▶ _WHAT TO DO_:
Wherever a line in the data below holds "isActive", copy that line.

[[ GIVEN RECORDS, beginning ]]

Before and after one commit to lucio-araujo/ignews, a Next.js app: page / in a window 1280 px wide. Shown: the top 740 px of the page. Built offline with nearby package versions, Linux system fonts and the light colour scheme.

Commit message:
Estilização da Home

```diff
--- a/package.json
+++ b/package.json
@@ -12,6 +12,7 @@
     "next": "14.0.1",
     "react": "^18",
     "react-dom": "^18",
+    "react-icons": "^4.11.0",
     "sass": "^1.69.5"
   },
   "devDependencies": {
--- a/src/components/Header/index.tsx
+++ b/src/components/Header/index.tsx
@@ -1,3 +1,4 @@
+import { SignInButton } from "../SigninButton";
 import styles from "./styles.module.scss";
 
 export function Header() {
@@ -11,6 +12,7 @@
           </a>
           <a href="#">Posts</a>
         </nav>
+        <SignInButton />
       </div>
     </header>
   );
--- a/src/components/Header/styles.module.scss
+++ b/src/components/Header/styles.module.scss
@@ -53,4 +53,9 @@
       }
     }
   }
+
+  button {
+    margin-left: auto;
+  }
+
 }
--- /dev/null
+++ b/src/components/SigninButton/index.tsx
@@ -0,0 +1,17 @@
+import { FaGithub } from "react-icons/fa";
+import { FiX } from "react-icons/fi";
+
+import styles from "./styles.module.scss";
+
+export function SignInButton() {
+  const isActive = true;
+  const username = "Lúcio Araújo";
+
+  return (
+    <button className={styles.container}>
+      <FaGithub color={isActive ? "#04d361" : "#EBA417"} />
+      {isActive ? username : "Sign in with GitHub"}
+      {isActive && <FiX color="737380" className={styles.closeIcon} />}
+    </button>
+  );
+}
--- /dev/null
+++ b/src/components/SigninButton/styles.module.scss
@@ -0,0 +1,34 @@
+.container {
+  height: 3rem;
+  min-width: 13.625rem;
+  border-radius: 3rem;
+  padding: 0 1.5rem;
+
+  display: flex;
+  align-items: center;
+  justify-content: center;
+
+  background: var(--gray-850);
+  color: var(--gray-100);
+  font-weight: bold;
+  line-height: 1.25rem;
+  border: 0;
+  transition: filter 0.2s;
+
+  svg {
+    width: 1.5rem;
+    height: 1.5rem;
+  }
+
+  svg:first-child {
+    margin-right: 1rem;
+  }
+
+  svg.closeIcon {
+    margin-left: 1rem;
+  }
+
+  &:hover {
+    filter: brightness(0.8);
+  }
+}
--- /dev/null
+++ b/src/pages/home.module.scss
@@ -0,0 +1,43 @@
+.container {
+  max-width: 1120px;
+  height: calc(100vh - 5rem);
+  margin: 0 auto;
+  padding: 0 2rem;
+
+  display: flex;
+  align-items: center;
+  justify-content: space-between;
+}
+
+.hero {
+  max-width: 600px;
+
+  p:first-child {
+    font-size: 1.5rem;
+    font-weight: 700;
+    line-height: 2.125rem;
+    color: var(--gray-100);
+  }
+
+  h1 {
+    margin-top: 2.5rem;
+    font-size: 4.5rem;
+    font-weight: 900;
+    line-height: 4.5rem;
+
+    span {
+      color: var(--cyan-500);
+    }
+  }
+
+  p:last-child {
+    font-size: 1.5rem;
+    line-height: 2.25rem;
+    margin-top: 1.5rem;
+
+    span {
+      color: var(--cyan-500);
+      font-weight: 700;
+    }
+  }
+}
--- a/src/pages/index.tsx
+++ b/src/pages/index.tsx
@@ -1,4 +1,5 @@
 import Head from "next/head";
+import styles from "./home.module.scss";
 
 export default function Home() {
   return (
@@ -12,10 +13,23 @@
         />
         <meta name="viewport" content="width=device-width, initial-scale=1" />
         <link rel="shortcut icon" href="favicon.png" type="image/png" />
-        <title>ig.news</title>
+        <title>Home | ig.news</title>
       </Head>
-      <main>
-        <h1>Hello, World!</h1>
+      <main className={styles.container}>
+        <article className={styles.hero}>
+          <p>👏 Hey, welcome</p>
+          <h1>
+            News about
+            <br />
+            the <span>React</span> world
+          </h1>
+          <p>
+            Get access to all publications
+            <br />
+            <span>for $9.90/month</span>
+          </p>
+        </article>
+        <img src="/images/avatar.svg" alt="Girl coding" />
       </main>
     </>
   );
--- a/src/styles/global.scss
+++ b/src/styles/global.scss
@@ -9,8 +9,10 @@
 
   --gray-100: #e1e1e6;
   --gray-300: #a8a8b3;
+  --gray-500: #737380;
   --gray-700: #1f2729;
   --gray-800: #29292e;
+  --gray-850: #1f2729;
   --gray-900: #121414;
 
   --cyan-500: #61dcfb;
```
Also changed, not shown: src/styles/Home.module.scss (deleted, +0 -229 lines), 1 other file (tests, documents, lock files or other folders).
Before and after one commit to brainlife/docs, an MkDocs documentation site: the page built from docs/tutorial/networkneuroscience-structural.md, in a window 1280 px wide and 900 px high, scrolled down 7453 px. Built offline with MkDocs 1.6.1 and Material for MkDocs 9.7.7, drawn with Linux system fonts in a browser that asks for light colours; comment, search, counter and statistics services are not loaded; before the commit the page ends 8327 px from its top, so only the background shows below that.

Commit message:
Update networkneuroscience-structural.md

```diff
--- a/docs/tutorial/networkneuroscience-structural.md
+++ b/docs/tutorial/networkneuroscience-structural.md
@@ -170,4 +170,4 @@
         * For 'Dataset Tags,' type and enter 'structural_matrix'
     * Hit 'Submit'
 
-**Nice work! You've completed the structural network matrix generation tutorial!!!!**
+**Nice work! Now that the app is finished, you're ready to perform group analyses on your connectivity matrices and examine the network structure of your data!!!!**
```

[[ GIVEN RECORDS, end ]]

▶ _EXPECTED ANSWER_:
+  const isActive = true;
+      <FaGithub color={isActive ? "#04d361" : "#EBA417"} />
+      {isActive ? username : "Sign in with GitHub"}
+      {isActive && <FiX color="737380" className={styles.closeIcon} />}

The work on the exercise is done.